Improving Bowel Care for SCI People
Everyone with an SCI should receive appropriate and safe care, regardless of where they are treated. If you have received bowel care in a general hospital since January 2019, we really would like to hear from you!
January 2020 marks a full year since all NHS Trusts should have acted on an important Patient Safety Alert and fully implemented a policy for bowel care – but have they, and has it been successful? We would love to hear from you about your experiences of non-specialist hospitals in 2019.
Anyone with an SCI is acutely aware of the issues surrounding bowel management, especially when they are admitted to a general hospital, and the anxiety and concern this can cause.
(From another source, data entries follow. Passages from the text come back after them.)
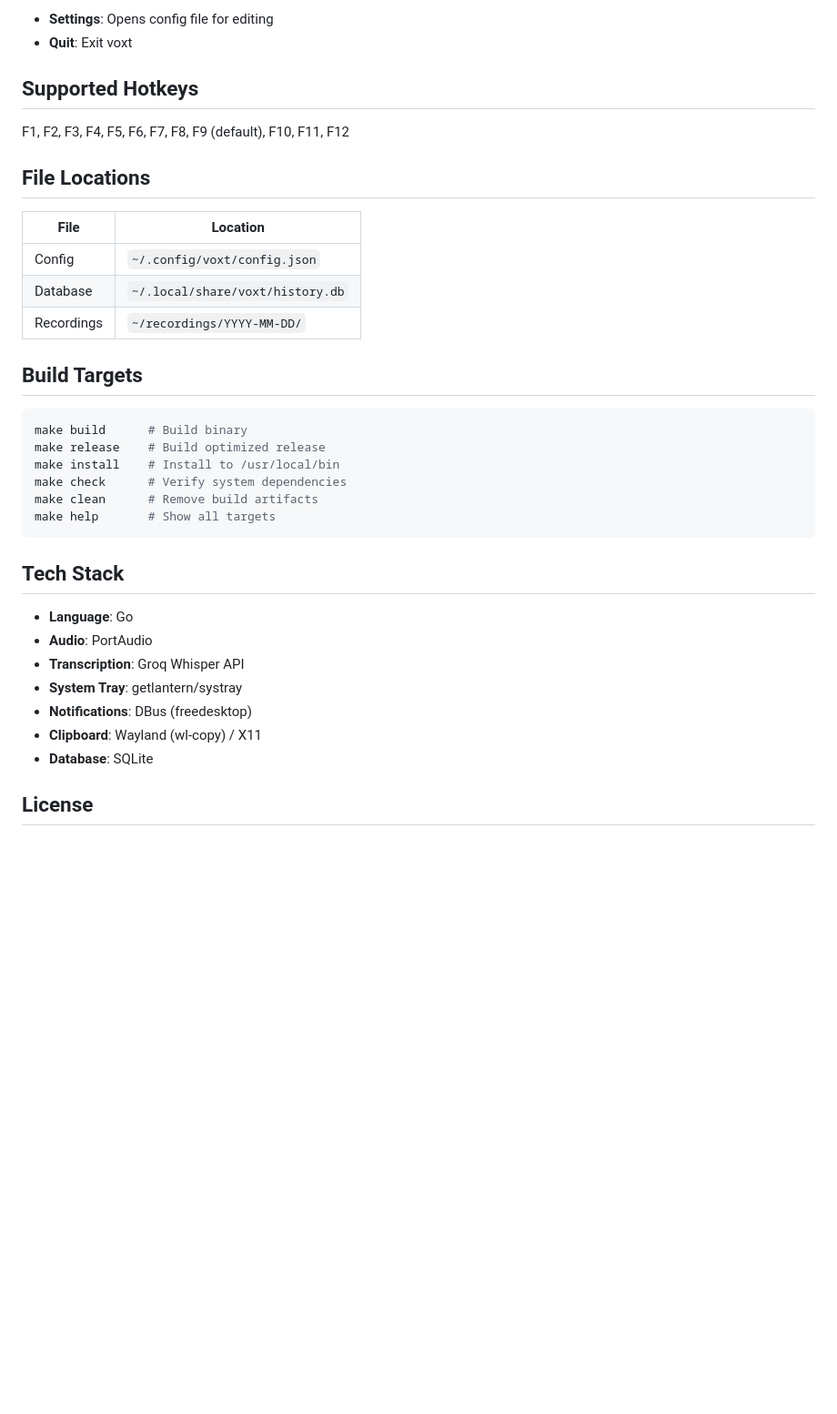
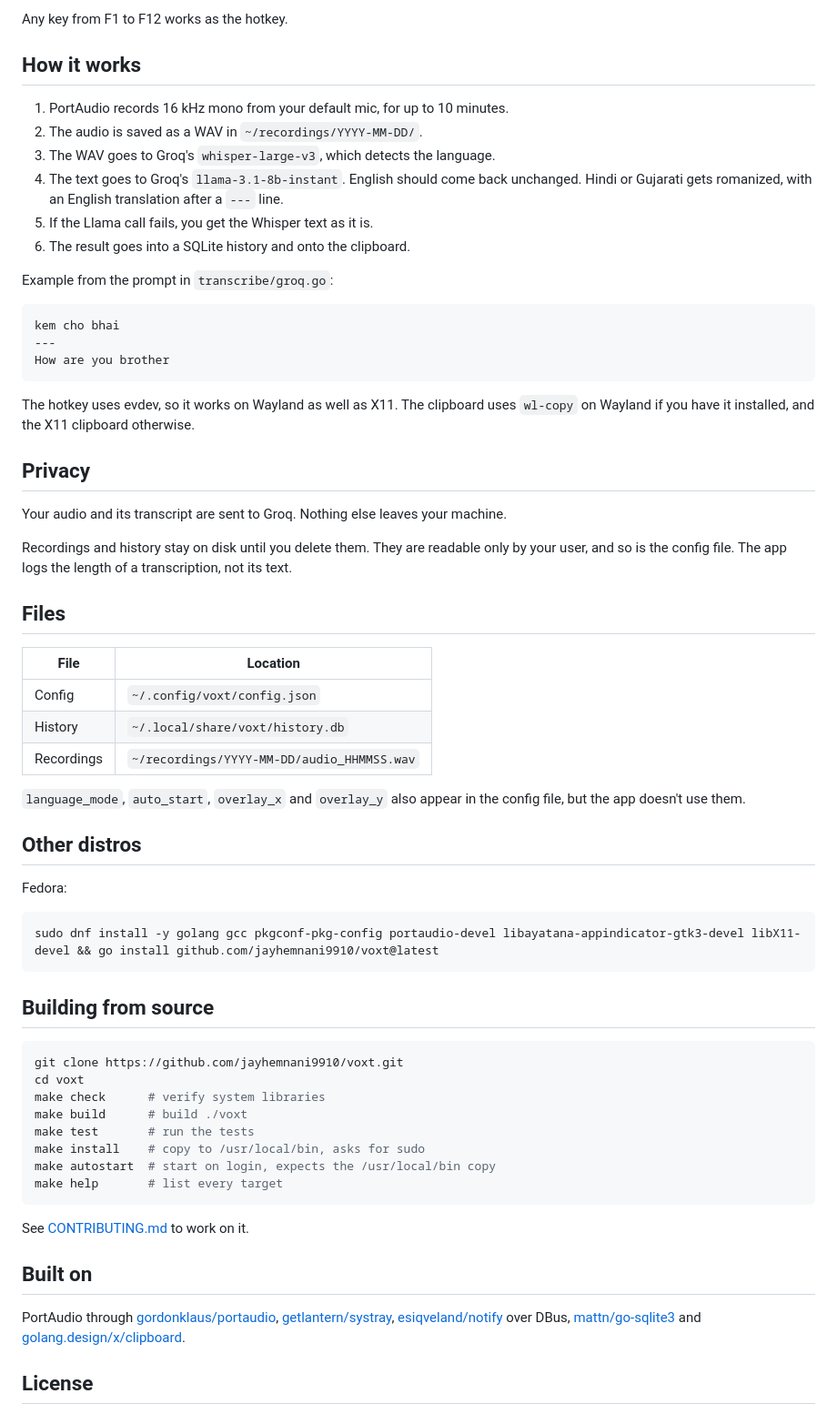
Before and after one commit to jayhemnani9910/voxt, a Markdown page: README.md, the part around one of its changes. Shown at 91% size. Drawn GitHub-style; blank space fills up the shorter version.

````diff
--- a/README.md
+++ b/README.md
@@ -86,39 +47,67 @@ Edit this file to add your Groq API key.
 
-- **Settings**: Opens config file for editing
-- **Quit**: Exit voxt
+Any key from F1 to F12 works as the hotkey.
 
-## Supported Hotkeys
+## How it works
 
-F1, F2, F3, F4, F5, F6, F7, F8, F9 (default), F10, F11, F12
+1. PortAudio records 16 kHz mono from your default mic, for up to 10 minutes.
+2. The audio is saved as a WAV in `~/recordings/YYYY-MM-DD/`.
+3. The WAV goes to Groq's `whisper-large-v3`, which detects the language.
+4. The text goes to Groq's `llama-3.1-8b-instant`. English should come back unchanged. Hindi or Gujarati gets romanized, with an English translation after a `---` line.
+5. If the Llama call fails, you get the Whisper text as it is.
+6. The result goes into a SQLite history and onto the clipboard.
 
-## File Locations
+Example from the prompt in `transcribe/groq.go`:
+
+```
+kem cho bhai
+---
+How are you brother
+```
+
+The hotkey uses evdev, so it works on Wayland as well as X11. The clipboard uses `wl-copy` on Wayland if you have it installed, and the X11 clipboard otherwise.
+
+## Privacy
+
+Your audio and its transcript are sent to Groq. Nothing else leaves your machine.
+
+Recordings and history stay on disk until you delete them. They are readable only by your user, and so is the config file. The app logs the length of a transcription, not its text.
+
+## Files
 
 | File | Location |
 |------|----------|
 | Config | `~/.config/voxt/config.json` |
-| Database | `~/.local/share/voxt/history.db` |
-| Recordings | `~/recordings/YYYY-MM-DD/` |
+| History | `~/.local/share/voxt/history.db` |
+| Recordings | `~/recordings/YYYY-MM-DD/audio_HHMMSS.wav` |
 
-## Build Targets
+`language_mode`, `auto_start`, `overlay_x` and `overlay_y` also appear in the config file, but the app doesn't use them.
+
+## Other distros
+
+Fedora:
 
 ```bash
-make build      # Build binary
-make release    # Build optimized release
-make install    # Install to /usr/local/bin
-make check      # Verify system dependencies
-make clean      # Remove build artifacts
-make help       # Show all targets
+sudo dnf install -y golang gcc pkgconf-pkg-config portaudio-devel libayatana-appindicator-gtk3-devel libX11-devel && go install github.com/jayhemnani9910/voxt@latest
 ```
 
-## Tech Stack
+## Building from source
 
-- **Language**: Go
-- **Audio**: PortAudio
-- **Transcription**: Groq Whisper API
-- **System Tray**: getlantern/systray
-- **Notifications**: DBus (freedesktop)
-- **Clipboard**: Wayland (wl-copy) / X11
-- **Database**: SQLite
+```bash
+git clone https://github.com/jayhemnani9910/voxt.git
+cd voxt
+make check      # verify system libraries
+make build      # build ./voxt
+make test       # run the tests
+make install    # copy to /usr/local/bin, asks for sudo
+make autostart  # start on login, expects the /usr/local/bin copy
+make help       # list every target
+```
+
+See [CONTRIBUTING.md](CONTRIBUTING.md) to work on it.
+
+## Built on
+
+PortAudio through [gordonklaus/portaudio](https://github.com/gordonklaus/portaudio), [getlantern/systray](https://github.com/getlantern/systray), [esiqveland/notify](https://github.com/esiqveland/notify) over DBus, [mattn/go-sqlite3](https://github.com/mattn/go-sqlite3) and [golang.design/x/clipboard](https://github.com/golang-design/clipboard).
 
 ## License
 
````
Also changed, not shown: other parts of README.md (+24 -63 lines), docs/demo.gif (added).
SIA regularly hears stories of poor and even unsafe bowel care from SCI people when admitted to a non-specialist setting; these stories are vitally important for us to understand where we must use our influence to get further action from the NHS on this critical issue.
Most people with an SCI need and use an established routine to manage their bowels safely and to maintain continence. However, when SCI people are admitted to a non-specialist hospital, nursing staff are often woefully ill-equipped to carry out these procedures and serious, life-threatening complications (including Autonomic Dysreflexia) can quickly follow.
In July 2018, after significant lobbying by SIA, the NHS in England, Wales and Northern Ireland sent a Patient Safety Alert to every NHS Trust or Health Board. This demanded that they update their policies to provide manual bowel evacuation to SCI people, and training for staff to undertake the process. SIA welcomed the Patient Safety Alert as a good first step and followed it up by sending out a sample policy for bowel care interventions, which hospitals could adopt to deliver safe bowel care to SCI people.
We want poor bowel care to end. Our ongoing campaigning work in this area, the issuing of the Patient Safety Alert, and the tireless work of SIA’s SCI Nurse Specialists and Peer Support Officers, is all with the aim of making real changes to the way bowel care support for SCI people in general hospitals is provided.
If you have received bowel care – whether good or bad – in a non-specialist hospital in 2019 then please tell us about it. Email [email protected] with your story and help us ensure that no SCI person need endure poor bowel care in the future.
Report your experiences
In the event of you or a family member receiving poor bowel care you can report this – and any other concerns that you may have about your own, or another individual’s care – to the Care Quality Commission (CQC). The CQC will take that information and use it as a basis for determining whether an inspection of the premises and the care delivered is appropriate. Concerns can be raised via the CQC website: www.cqc.org.uk